▽

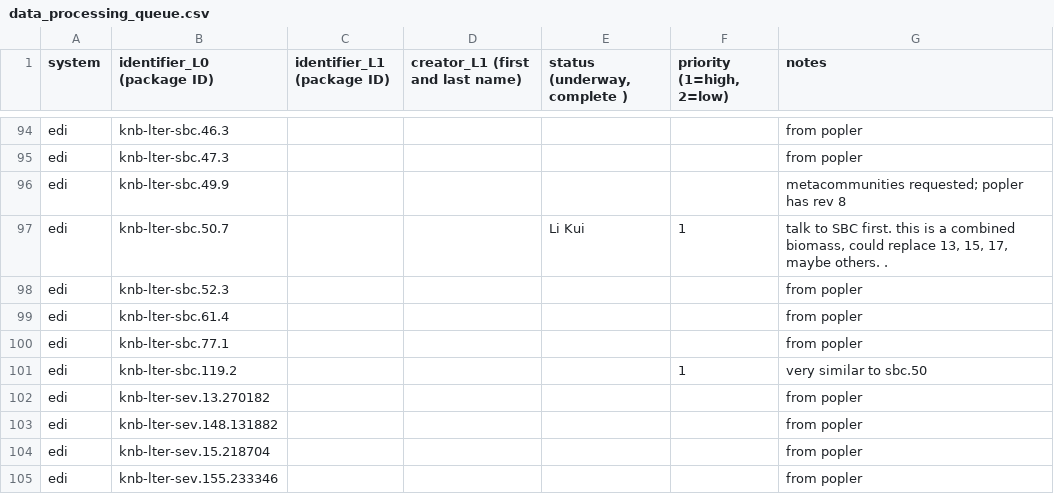
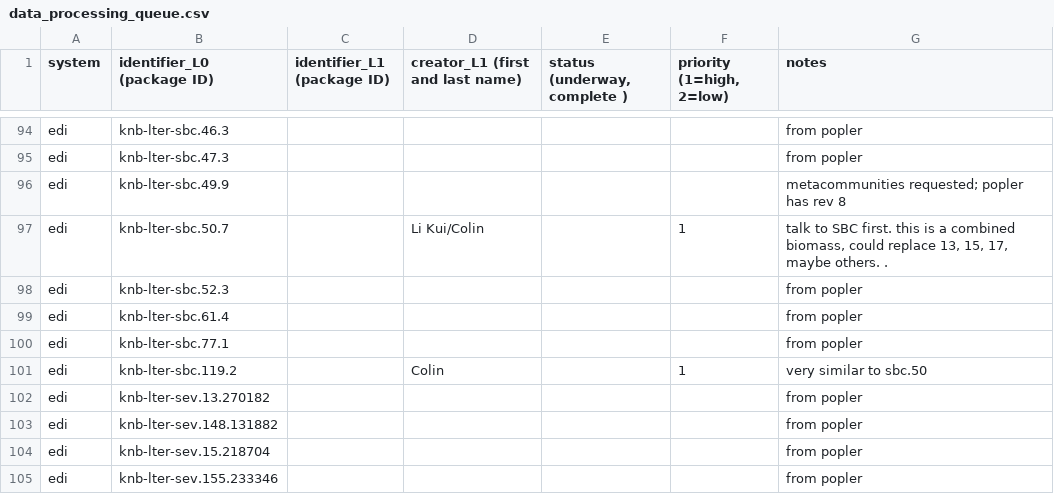
Before and after one commit to EDIorg/ecocomDP, a CSV file: documentation/processing_queue/data_processing_queue.csv, drawn as a sheet; only a part is shown, gaps mark what is left out.

Commit message:
maybe now cols are lined up.

```diff
--- a/documentation/processing_queue/data_processing_queue.csv
+++ b/documentation/processing_queue/data_processing_queue.csv
@@ -96,3 +96,3 @@ edi,knb-lter-sbc.47.3,,,,,from popler
 edi,knb-lter-sbc.49.9,,,,,metacommunities requested; popler has rev 8
-edi,knb-lter-sbc.50.7,,,Li Kui,1,"talk to SBC first. this is a combined biomass, could replace 13, 15, 17, maybe others. ."
+edi,knb-lter-sbc.50.7,,Li Kui/Colin,,1,"talk to SBC first. this is a combined biomass, could replace 13, 15, 17, maybe others. ."
 edi,knb-lter-sbc.52.3,,,,,from popler
@@ -100,3 +100,3 @@ edi,knb-lter-sbc.61.4,,,,,from popler
 edi,knb-lter-sbc.77.1,,,,,from popler
-edi,knb-lter-sbc.119.2,,,,1,very similar to sbc.50
+edi,knb-lter-sbc.119.2,,Colin,,1,very similar to sbc.50
 edi,knb-lter-sev.13.270182,,,,,from popler
```
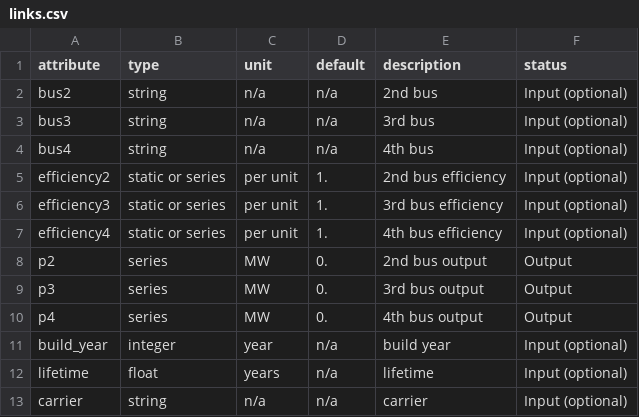
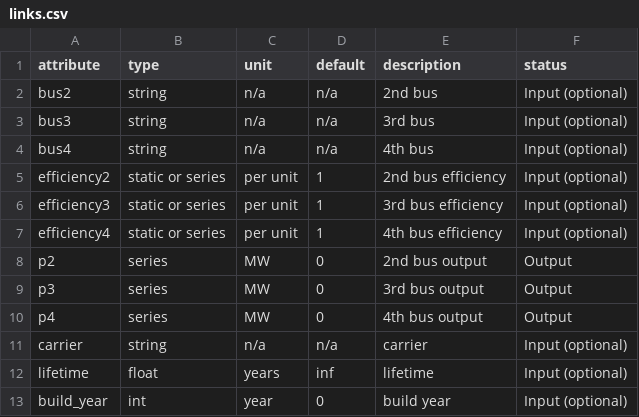
Before and after one commit to open-energy-transition/clean-firm-techs-eu, a CSV file: data/override_component_attrs/links.csv, drawn as a sheet.

Commit message:
update overrides align with PyPSA version>=0.18

```diff
--- a/data/override_component_attrs/links.csv
+++ b/data/override_component_attrs/links.csv
@@ -4,10 +4,10 @@ bus3,string,n/a,n/a,3rd bus,Input (optional)
 bus4,string,n/a,n/a,4th bus,Input (optional)
-efficiency2,static or series,per unit,1.,2nd bus efficiency,Input (optional)
-efficiency3,static or series,per unit,1.,3rd bus efficiency,Input (optional)
-efficiency4,static or series,per unit,1.,4th bus efficiency,Input (optional)
-p2,series,MW,0.,2nd bus output,Output
-p3,series,MW,0.,3rd bus output,Output
-p4,series,MW,0.,4th bus output,Output
-build_year,integer,year,n/a,build year,Input (optional)
-lifetime,float,years,n/a,lifetime,Input (optional)
+efficiency2,static or series,per unit,1,2nd bus efficiency,Input (optional)
+efficiency3,static or series,per unit,1,3rd bus efficiency,Input (optional)
+efficiency4,static or series,per unit,1,4th bus efficiency,Input (optional)
+p2,series,MW,0,2nd bus output,Output
+p3,series,MW,0,3rd bus output,Output
+p4,series,MW,0,4th bus output,Output
 carrier,string,n/a,n/a,carrier,Input (optional)
+lifetime,float,years,inf,lifetime,Input (optional)
+build_year,int,year ,0,build year,Input (optional)
```
Also changed, not shown: 2 other files.
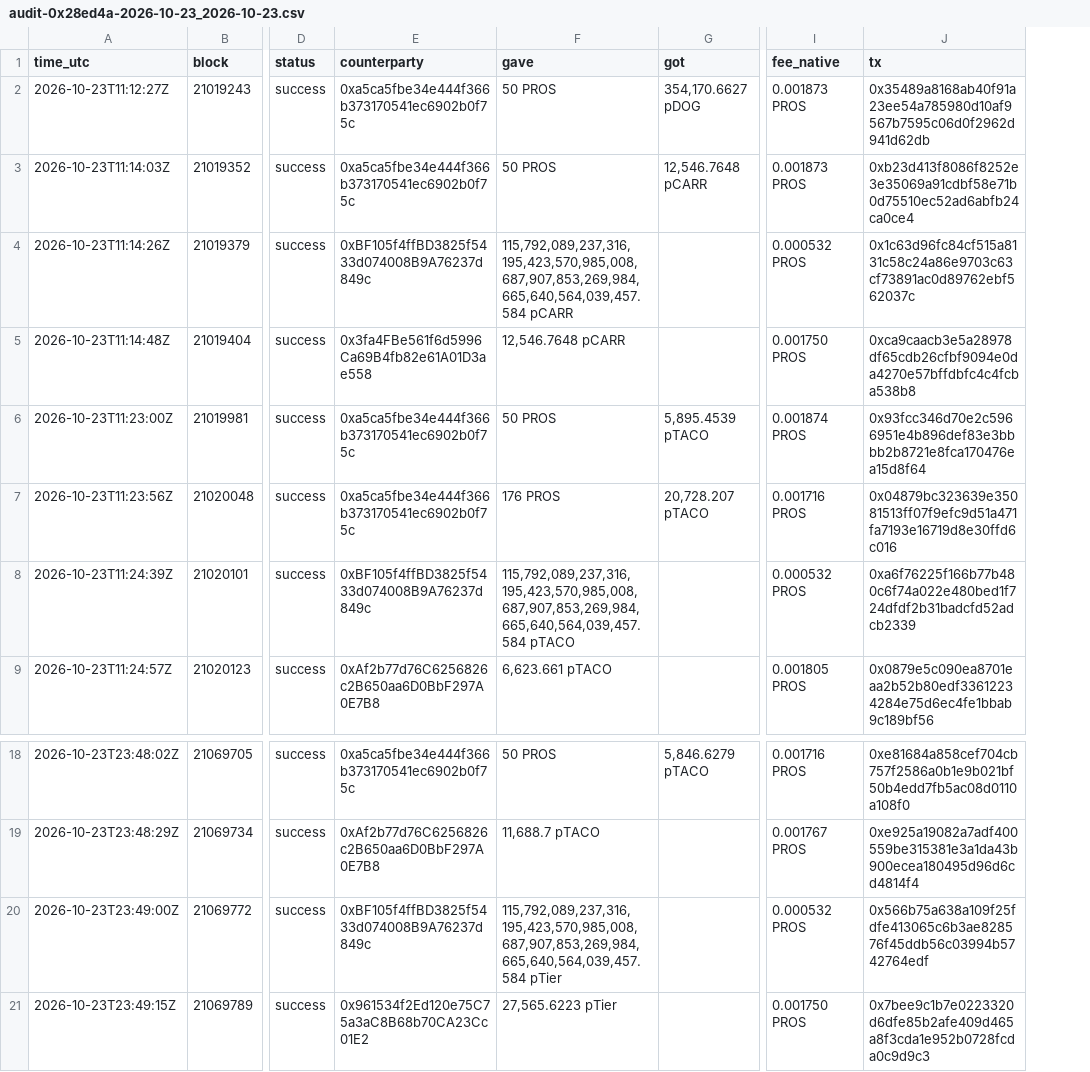
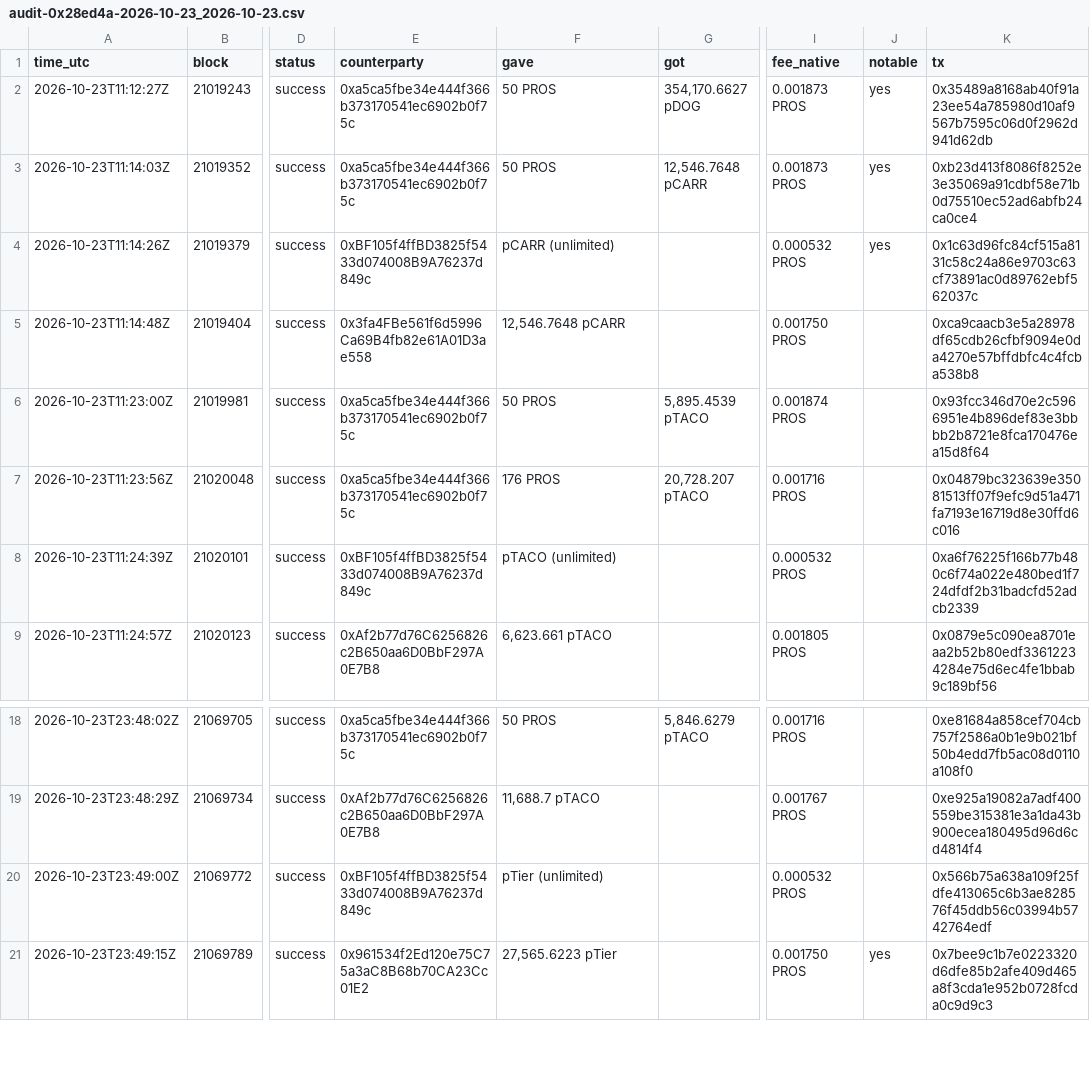
Before and after one commit to edycutjong/pharos-beacon, a CSV file: tasks/audit-log-agent/proof/reports/audit-0x28ed4a-2026-10-23_2026-10-23.csv, drawn as a sheet; only a part is shown, gaps mark what is left out; the diff names each change by its address in the sheet, - before the commit and + after, or states it on an @@ line.

Commit message:
Audit-Log Agent proof (final code): a third-party mainnet wallet, 2026-10-23

```diff
--- a/tasks/audit-log-agent/proof/reports/audit-0x28ed4a-2026-10-23_2026-10-23.csv
+++ b/tasks/audit-log-agent/proof/reports/audit-0x28ed4a-2026-10-23_2026-10-23.csv
+column J (notable), rows 2-4: all yes; row 21: yes
-F4 (gave): 115,792,089,237,316,195,423,570,985,008,687,907,853,269,984,665,640,564,039,457.584 pCARR
+F4 (gave): pCARR (unlimited)
-F8 (gave): 115,792,089,237,316,195,423,570,985,008,687,907,853,269,984,665,640,564,039,457.584 pTACO
+F8 (gave): pTACO (unlimited)
-F20 (gave): 115,792,089,237,316,195,423,570,985,008,687,907,853,269,984,665,640,564,039,457.584 pTier
+F20 (gave): pTier (unlimited)
```
Also changed, not shown: 2 other files.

△

Problem requirements =
Reply with every line of the listing that has the string "from".

Response to the task =
@@ -96,3 +96,3 @@ edi,knb-lter-sbc.47.3,,,,,from popler
 edi,knb-lter-sbc.52.3,,,,,from popler
@@ -100,3 +100,3 @@ edi,knb-lter-sbc.61.4,,,,,from popler
 edi,knb-lter-sbc.77.1,,,,,from popler
 edi,knb-lter-sev.13.270182,,,,,from popler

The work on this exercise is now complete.